For telecommuting to become established, IT infrastructure and social awareness must change hand in hand. An international trading company seeks business opportunities through connection. Global networking through business trips and meetings defines our competitiveness. Having those connections cut because of the virus pandemic posed a serious challenge to our business.
The company has supplied internal computer system and infrastructure for multilateral teleconferencing and video sharing for remote working. Teleconferencing with overseas buyers from home actually helped overcome the physical and time barriers. Communication became more effective and efficient than it was before the virus outbreak.
Posco was the first Korean corporate name to be listed as a “lighthouse,” referring to a factory that has applied fourth industrial revolution technologies like artificial intelligence and big data for operation in July 2019. Corporate files can be accessed anywhere outside the office. Internal messaging and teleconferencing technology provides the same office environment anywhere. We were awed to see the advances in smart work infrastructure available in our country and company.
Social awareness also must change. A poll by job site Saramin showed that the biggest reasons behind companies being reluctant to adopt remote working were concerns about the quality in work (28.7 percent) and a lack of efficient control over employees (15.7 percent.) Employers still are doubtful about productivity when employees work away from office.
But the concerns stem from natural resistance or fear about the unfamiliar situation. Our company has encouraged all employees to try out new technologies regardless of their rank. In fact, more potential has been discovered through the remote working experience.
Proactive participation and communication has brought about a change in perspectives. They help to make the new system work. There is a saying that “The only thing that never changes is that everything changes.” Companies must evolve by balancing efficiency and liberalism to survive in a fast-changing world.
Covid-19 has brought about an unprecedented crisis. A sage will draw lessons from crisis. A momentum has arrived to explore new kinds of work environments through IT and awareness advances. Large companies should share their smart system know-how with smaller companies to create a more competitive Korean industrial community.

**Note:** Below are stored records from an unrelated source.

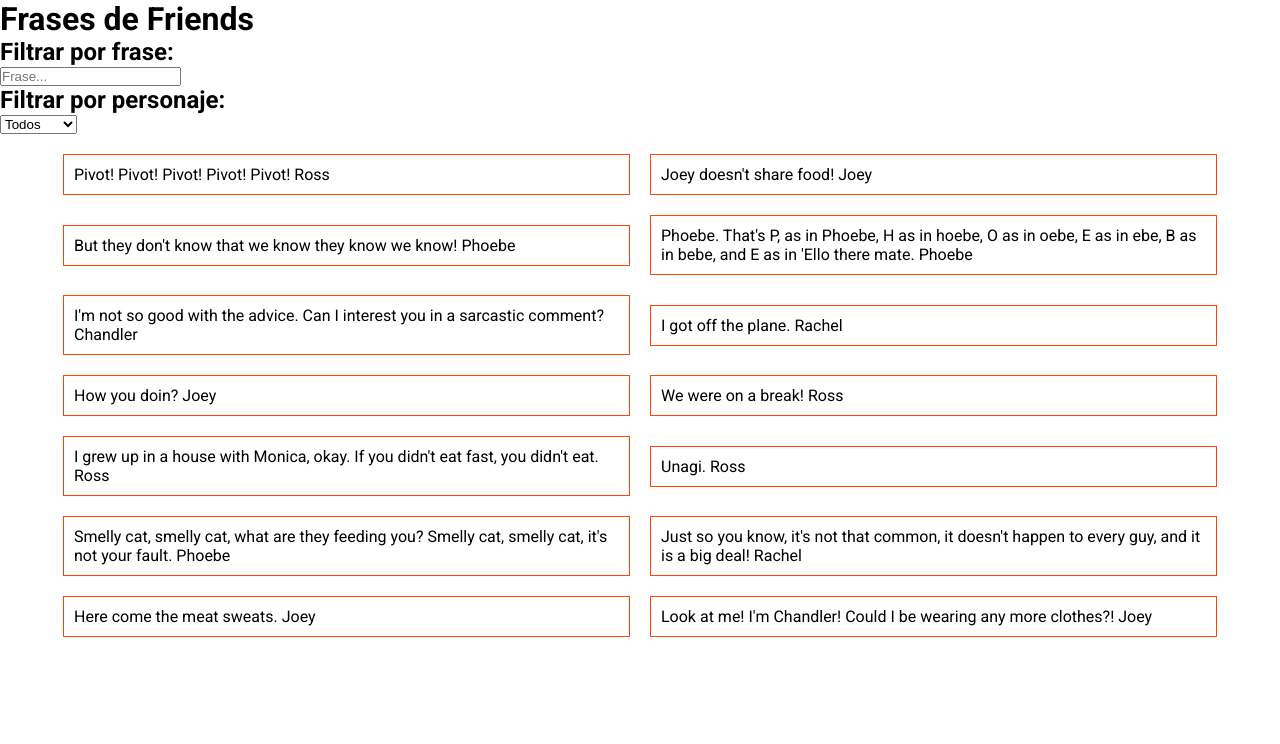
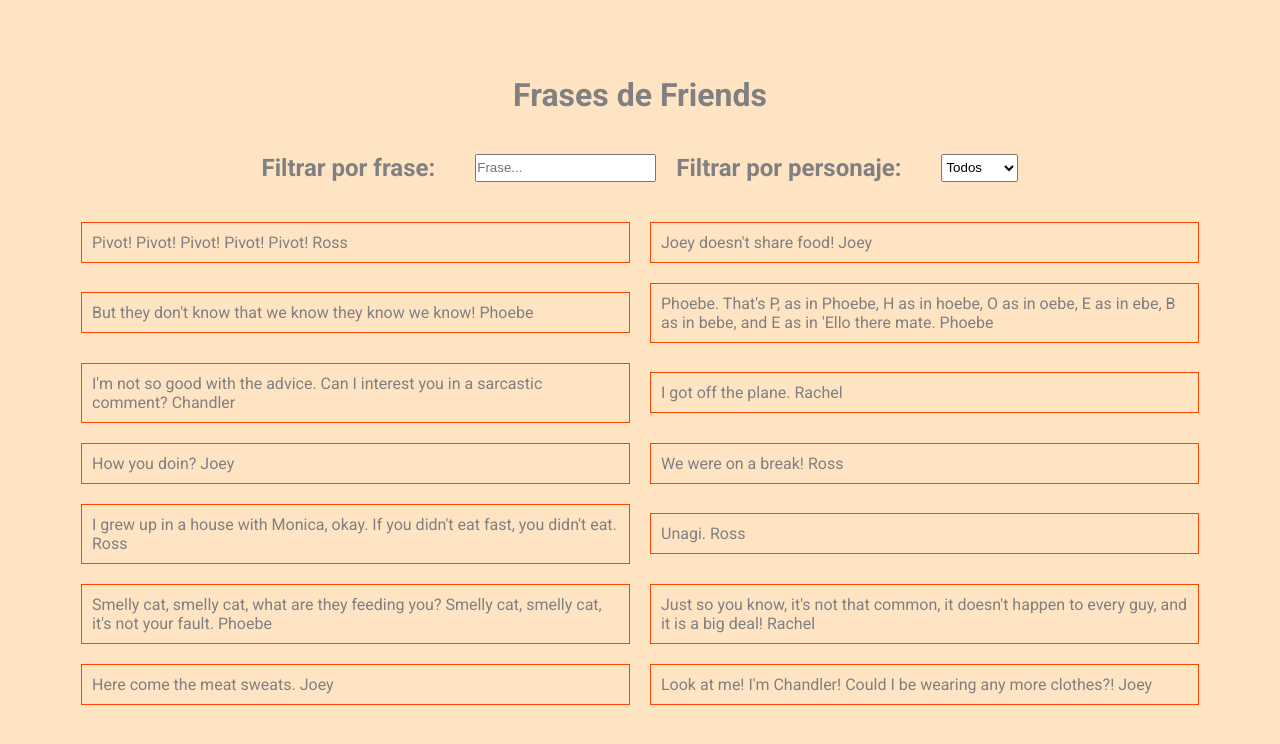
Before and after one commit to Adalab/modulo-3-evaluacion-intermedia-iewaw, a React (Vite) app: page / in a window 1280 px wide. Shown: the top 744 px of the page. Built offline with nearby package versions, Linux system fonts and the light colour scheme.

Commit message:
adding some basic css

```diff
--- a/src/components/App.jsx
+++ b/src/components/App.jsx
@@ -1,10 +1,12 @@
 import { useState } from "react";
-import "../scss/App.scss";
+
 import Filters from "./Filters";
 import Header from "./Header";
 import QuotesList from "./QuotesList";
 
 import dataQuotes from "../data/quotes.json";
+
+import "../scss/App.scss";
 
 function App() {
   const [quotes] = useState(dataQuotes);
--- a/src/components/Filters.jsx
+++ b/src/components/Filters.jsx
@@ -1,3 +1,5 @@
+import "../scss/Filters.scss";
+
 function Filters({ handleFilter }) {
   const handleInputQuote = (event) => {
     handleFilter("quote", event.currentTarget.value);
--- a/src/components/QuotesList.jsx
+++ b/src/components/QuotesList.jsx
@@ -1,5 +1,7 @@
 import QuoteItem from "./QuoteItem";
 import PropTypes from "prop-types";
+
+import "../scss/QuotesList.scss";
 
 function QuotesList({ quotes }) {
   const renderedQuotes = quotes.map((quote, index) => (
--- a/src/scss/App.scss
+++ b/src/scss/App.scss
@@ -1,18 +1,12 @@
 @import 'core/reset';
 
-.quoteLi {
-    border: 1px solid orangered;
-    width: 45%;
-    padding: 10px;
+.body {
+    display: flex;
+    flex-direction: column;
+    justify-content: center;
+    align-items: center;
+    background-color: bisque;
+    padding: 20px;
+    color: grey;
+    min-height: 100vh;
 }
-
-.quotesList {
-    display: flex;
-    flex-direction: row;
-    flex-wrap: wrap;
-    gap: 20px;
-    margin: 20px 10px;
-    list-style: none;
-    align-items: center;
-    justify-content: center;
-}
--- /dev/null
+++ b/src/scss/Filters.scss
@@ -0,0 +1,9 @@
+@import 'core/reset';
+
+.form {
+    display: flex;
+    flex-direction: row;
+    gap: 20px;
+    padding: 20px;
+    margin-top: 20px;
+}
--- /dev/null
+++ b/src/scss/QuotesList.scss
@@ -0,0 +1,18 @@
+@import 'core/reset';
+
+.quoteLi {
+    border: 1px solid orangered;
+    width: 45%;
+    padding: 10px;
+}
+
+.quotesList {
+    display: flex;
+    flex-direction: row;
+    flex-wrap: wrap;
+    gap: 20px;
+    margin: 20px 10px;
+    list-style: none;
+    align-items: center;
+    justify-content: center;
+}
```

Translation by the Korea JoongAng Daily staff.
JoongAng Ibo, May 14, Page 33